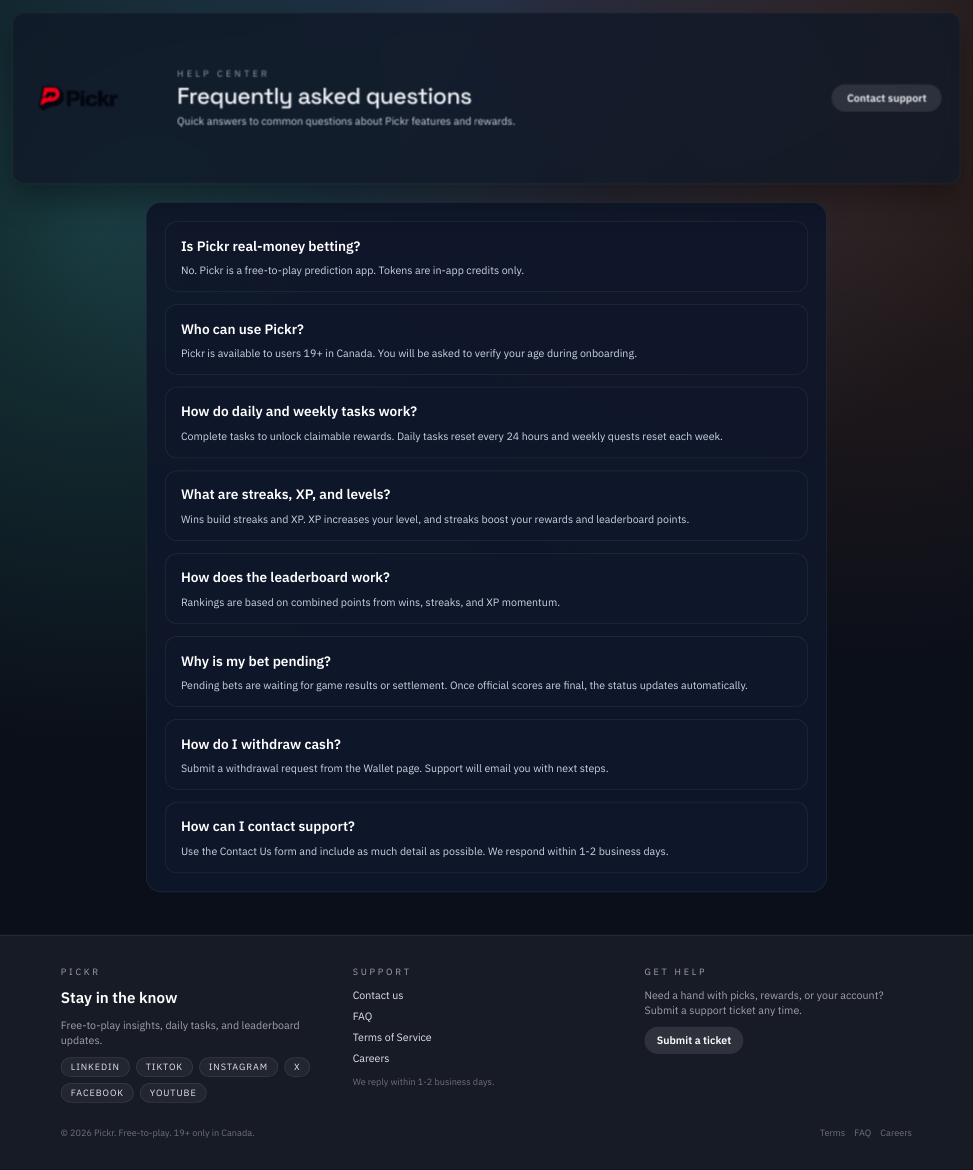
Repository: prav2004/therealdeal
Page: public/faq.html
The author's editor kept a copy of each file at every save. The page is drawn from the files as they stood at one save, then again after the next save.
The browser window is 1280 px wide. The pictures show the whole page, at 76% of full size.
Some web libraries are served in a nearby version.

Above is the page before, as saved 2026-02-18 20:43:53.

### public/faq.html
<!DOCTYPE html>
<html lang="en">
  <head>
    <meta charset="UTF-8" />
    <meta name="viewport" content="width=device-width, initial-scale=1.0, viewport-fit=cover" />
    <title>FAQ – Pickr</title>
    <link rel="icon" type="image/png" sizes="16x16" href="tablogo.png" />
    <link rel="icon" type="image/png" sizes="32x32" href="tablogo.png" />
    <link rel="icon" type="image/png" sizes="48x48" href="tablogo.png" />
    <link rel="icon" type="image/png" sizes="192x192" href="tablogo.png" />
    <link rel="apple-touch-icon" sizes="180x180" href="tablogo.png" />
    <script src="https://cdn.tailwindcss.com"></script>
    <link rel="preconnect" href="https://fonts.googleapis.com">
    <link rel="preconnect" href="https://fonts.gstatic.com" crossorigin>
    <link href="https://fonts.googleapis.com/css2?family=IBM+Plex+Sans:wght@400;500;600&family=Space+Grotesk:wght@500;600;700&display=swap" rel="stylesheet">
    <style>
      :root {
        --ink: #0b0f1a;
        --ember: #ff7a1a;
        --mint: #40d9b5;
        --sky: #7aa7ff;
        --card: rgba(17, 25, 40, 0.82);
      }
      body {
        font-family: 'IBM Plex Sans', sans-serif;
        background: radial-gradient(circle at top, rgba(122, 167, 255, 0.18), transparent 45%),
          radial-gradient(circle at 10% 20%, rgba(64, 217, 181, 0.2), transparent 40%),
          radial-gradient(circle at 90% 10%, rgba(255, 122, 26, 0.15), transparent 40%),
          var(--ink);
        color: #e5e7eb;
      }
      .hero-title { font-family: 'Space Grotesk', sans-serif; letter-spacing: -0.02em; }
      .glass {
        background: var(--card);
        border: 1px solid rgba(255, 255, 255, 0.08);
        box-shadow: 0 20px 40px rgba(0, 0, 0, 0.35);
        backdrop-filter: blur(12px);
      }
      .panel {
        background: rgba(15, 23, 42, 0.92);
        border: 1px solid rgba(255, 255, 255, 0.08);
        border-radius: 1.25rem;
      }
      .faq-card {
        background: rgba(15, 23, 42, 0.8);
        border: 1px solid rgba(255, 255, 255, 0.08);
        border-radius: 1rem;
        padding: 1.1rem 1.25rem;
      }
    </style>
  </head>
  <body class="flex flex-col min-h-screen">
    <header class="glass mx-4 mt-4 rounded-2xl p-4 md:p-6 flex flex-col gap-4 sm:flex-row sm:items-center sm:justify-between">
      <div class="flex items-center gap-4">
        <img src="logo.png" alt="Pickr logo" class="h-[9rem] w-[9rem] sm:h-[11rem] sm:w-[11rem] object-contain" />
        <div class="space-y-1">
          <div class="text-xs uppercase tracking-[0.35em] text-slate-400">Help center</div>
          <h1 class="hero-title text-2xl sm:text-3xl text-slate-100">Frequently asked questions</h1>
          <p class="text-sm text-slate-300">Quick answers to common questions about Pickr features and rewards.</p>
        </div>
      </div>
      <a href="contact.html" class="inline-flex items-center justify-center rounded-full bg-white/10 px-5 py-2 text-sm font-semibold text-slate-100 hover:bg-white/20">Contact support</a>
    </header>

    <main class="flex-1 px-4 pt-6">
      <section class="panel p-6 max-w-4xl mx-auto space-y-4">
        <div class="faq-card">
          <h2 class="text-lg font-semibold text-white">Is Pickr real-money betting?</h2>
          <p class="text-sm text-slate-300 mt-2">No. Pickr is a free-to-play prediction app. Tokens are in-app credits only.</p>
        </div>
        <div class="faq-card">
          <h2 class="text-lg font-semibold text-white">Who can use Pickr?</h2>
          <p class="text-sm text-slate-300 mt-2">Pickr is available to users 19+ in Canada. You will be asked to verify your age during onboarding.</p>
        </div>
        <div class="faq-card">
          <h2 class="text-lg font-semibold text-white">How do daily and weekly tasks work?</h2>
          <p class="text-sm text-slate-300 mt-2">Complete tasks to unlock claimable rewards. Daily tasks reset every 24 hours and weekly quests reset each week.</p>
        </div>
        <div class="faq-card">
          <h2 class="text-lg font-semibold text-white">What are streaks, XP, and levels?</h2>
          <p class="text-sm text-slate-300 mt-2">Wins build streaks and XP. XP increases your level, and streaks boost your rewards and leaderboard points.</p>
        </div>
        <div class="faq-card">
          <h2 class="text-lg font-semibold text-white">How does the leaderboard work?</h2>
          <p class="text-sm text-slate-300 mt-2">Rankings are based on combined points from wins, streaks, and XP momentum.</p>
        </div>
        <div class="faq-card">
          <h2 class="text-lg font-semibold text-white">Why is my bet pending?</h2>
          <p class="text-sm text-slate-300 mt-2">Pending bets are waiting for game results or settlement. Once official scores are final, the status updates automatically.</p>
        </div>
        <div class="faq-card">
          <h2 class="text-lg font-semibold text-white">How do I withdraw cash?</h2>
          <p class="text-sm text-slate-300 mt-2">Submit a withdrawal request from the Wallet page. Support will email you with next steps.</p>
        </div>
        <div class="faq-card">
          <h2 class="text-lg font-semibold text-white">How can I contact support?</h2>
          <p class="text-sm text-slate-300 mt-2">Use the Contact Us form and include as much detail as possible. We respond within 1-2 business days.</p>
        </div>
      </section>
    </main>

    <footer class="mt-14 border-t border-white/10 bg-white/5">
      <div class="mx-auto w-full max-w-6xl px-4 py-10">
        <div class="grid gap-8 md:grid-cols-3">
          <div class="space-y-3">
            <div class="text-xs uppercase tracking-[0.3em] text-zinc-400">Pickr</div>
            <div class="text-xl font-semibold text-white">Stay in the know</div>
            <p class="text-sm text-zinc-400">Free-to-play insights, daily tasks, and leaderboard updates.</p>
            <div class="flex flex-wrap gap-2">
              <a class="rounded-full border border-white/10 bg-white/5 px-3 py-1 text-xs uppercase tracking-widest text-zinc-200 hover:border-white/30 hover:text-white" href="https://www.linkedin.com" target="_blank" rel="noopener">LinkedIn</a>
              <a class="rounded-full border border-white/10 bg-white/5 px-3 py-1 text-xs uppercase tracking-widest text-zinc-200 hover:border-white/30 hover:text-white" href="https://www.tiktok.com" target="_blank" rel="noopener">TikTok</a>
              <a class="rounded-full border border-white/10 bg-white/5 px-3 py-1 text-xs uppercase tracking-widest text-zinc-200 hover:border-white/30 hover:text-white" href="https://www.instagram.com" target="_blank" rel="noopener">Instagram</a>
              <a class="rounded-full border border-white/10 bg-white/5 px-3 py-1 text-xs uppercase tracking-widest text-zinc-200 hover:border-white/30 hover:text-white" href="https://x.com" target="_blank" rel="noopener">X</a>
              <a class="rounded-full border border-white/10 bg-white/5 px-3 py-1 text-xs uppercase tracking-widest text-zinc-200 hover:border-white/30 hover:text-white" href="https://www.facebook.com" target="_blank" rel="noopener">Facebook</a>
              <a class="rounded-full border border-white/10 bg-white/5 px-3 py-1 text-xs uppercase tracking-widest text-zinc-200 hover:border-white/30 hover:text-white" href="https://www.youtube.com" target="_blank" rel="noopener">YouTube</a>
            </div>
          </div>
          <div class="space-y-3">
            <div class="text-xs uppercase tracking-[0.3em] text-zinc-400">Support</div>
            <div class="flex flex-col gap-2 text-sm">
              <a class="text-zinc-200 hover:text-white" href="contact.html">Contact us</a>
              <a class="text-zinc-200 hover:text-white" href="faq.html">FAQ</a>
              <a class="text-zinc-200 hover:text-white" href="terms.html">Terms of Service</a>
              <a class="text-zinc-200 hover:text-white" href="careers.html">Careers</a>
            </div>
            <div class="text-xs text-zinc-500">We reply within 1-2 business days.</div>
          </div>
          <div class="space-y-3">
            <div class="text-xs uppercase tracking-[0.3em] text-zinc-400">Get help</div>
            <p class="text-sm text-zinc-400">Need a hand with picks, rewards, or your account? Submit a support ticket any time.</p>
            <a class="inline-flex items-center justify-center rounded-full bg-white/10 px-4 py-2 text-sm font-semibold text-white hover:bg-white/20" href="contact.html">Submit a ticket</a>
          </div>
        </div>
        <div class="mt-8 flex flex-col gap-2 text-xs text-zinc-500 sm:flex-row sm:items-center sm:justify-between">
          <div>© 2026 Pickr. Free-to-play. 19+ only in Canada.</div>
          <div class="flex flex-wrap gap-3">
            <a class="hover:text-zinc-200" href="terms.html">Terms</a>
            <a class="hover:text-zinc-200" href="faq.html">FAQ</a>
            <a class="hover:text-zinc-200" href="careers.html">Careers</a>
          </div>
        </div>
      </div>
    </footer>
  </body>
</html>

After the next save:
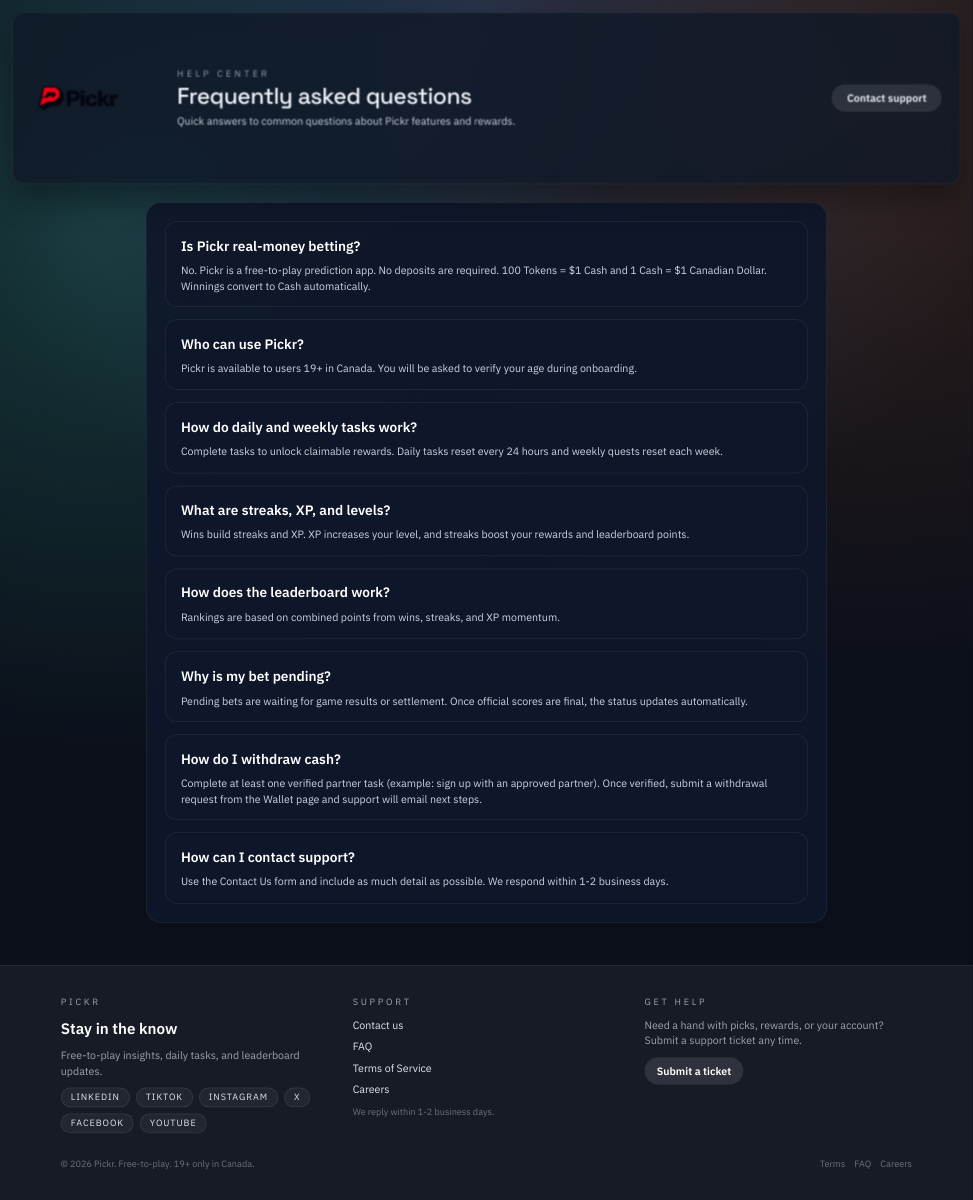
Saved 10 s later.
--- a/public/faq.html
+++ b/public/faq.html
@@ -66,7 +66,7 @@
       <section class="panel p-6 max-w-4xl mx-auto space-y-4">
         <div class="faq-card">
           <h2 class="text-lg font-semibold text-white">Is Pickr real-money betting?</h2>
-          <p class="text-sm text-slate-300 mt-2">No. Pickr is a free-to-play prediction app. Tokens are in-app credits only.</p>
+          <p class="text-sm text-slate-300 mt-2">No. Pickr is a free-to-play prediction app. No deposits are required. 100 Tokens = $1 Cash and 1 Cash = $1 Canadian Dollar. Winnings convert to Cash automatically.</p>
         </div>
         <div class="faq-card">
           <h2 class="text-lg font-semibold text-white">Who can use Pickr?</h2>
@@ -90,7 +90,7 @@
         </div>
         <div class="faq-card">
           <h2 class="text-lg font-semibold text-white">How do I withdraw cash?</h2>
-          <p class="text-sm text-slate-300 mt-2">Submit a withdrawal request from the Wallet page. Support will email you with next steps.</p>
+          <p class="text-sm text-slate-300 mt-2">Complete at least one verified partner task (example: sign up with an approved partner). Once verified, submit a withdrawal request from the Wallet page and support will email next steps.</p>
         </div>
         <div class="faq-card">
           <h2 class="text-lg font-semibold text-white">How can I contact support?</h2>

────────────────────────────────────────

TASK TO COMPLETE = Reproduce the data above line for line, from its first line through the line containing "--ink: #0b0f1a;", both ends included, with the pictures omitted and nothing more.

TASK RESPONSE =
Repository: prav2004/therealdeal
Page: public/faq.html
The author's editor kept a copy of each file at every save. The page is drawn from the files as they stood at one save, then again after the next save.
The browser window is 1280 px wide. The pictures show the whole page, at 76% of full size.
Some web libraries are served in a nearby version.

Above is the page before, as saved 2026-02-18 20:43:53.

### public/faq.html
<!DOCTYPE html>
<html lang="en">
  <head>
    <meta charset="UTF-8" />
    <meta name="viewport" content="width=device-width, initial-scale=1.0, viewport-fit=cover" />
    <title>FAQ – Pickr</title>
    <link rel="icon" type="image/png" sizes="16x16" href="tablogo.png" />
    <link rel="icon" type="image/png" sizes="32x32" href="tablogo.png" />
    <link rel="icon" type="image/png" sizes="48x48" href="tablogo.png" />
    <link rel="icon" type="image/png" sizes="192x192" href="tablogo.png" />
    <link rel="apple-touch-icon" sizes="180x180" href="tablogo.png" />
    <script src="https://cdn.tailwindcss.com"></script>
    <link rel="preconnect" href="https://fonts.googleapis.com">
    <link rel="preconnect" href="https://fonts.gstatic.com" crossorigin>
    <link href="https://fonts.googleapis.com/css2?family=IBM+Plex+Sans:wght@400;500;600&family=Space+Grotesk:wght@500;600;700&display=swap" rel="stylesheet">
    <style>
      :root {
        --ink: #0b0f1a;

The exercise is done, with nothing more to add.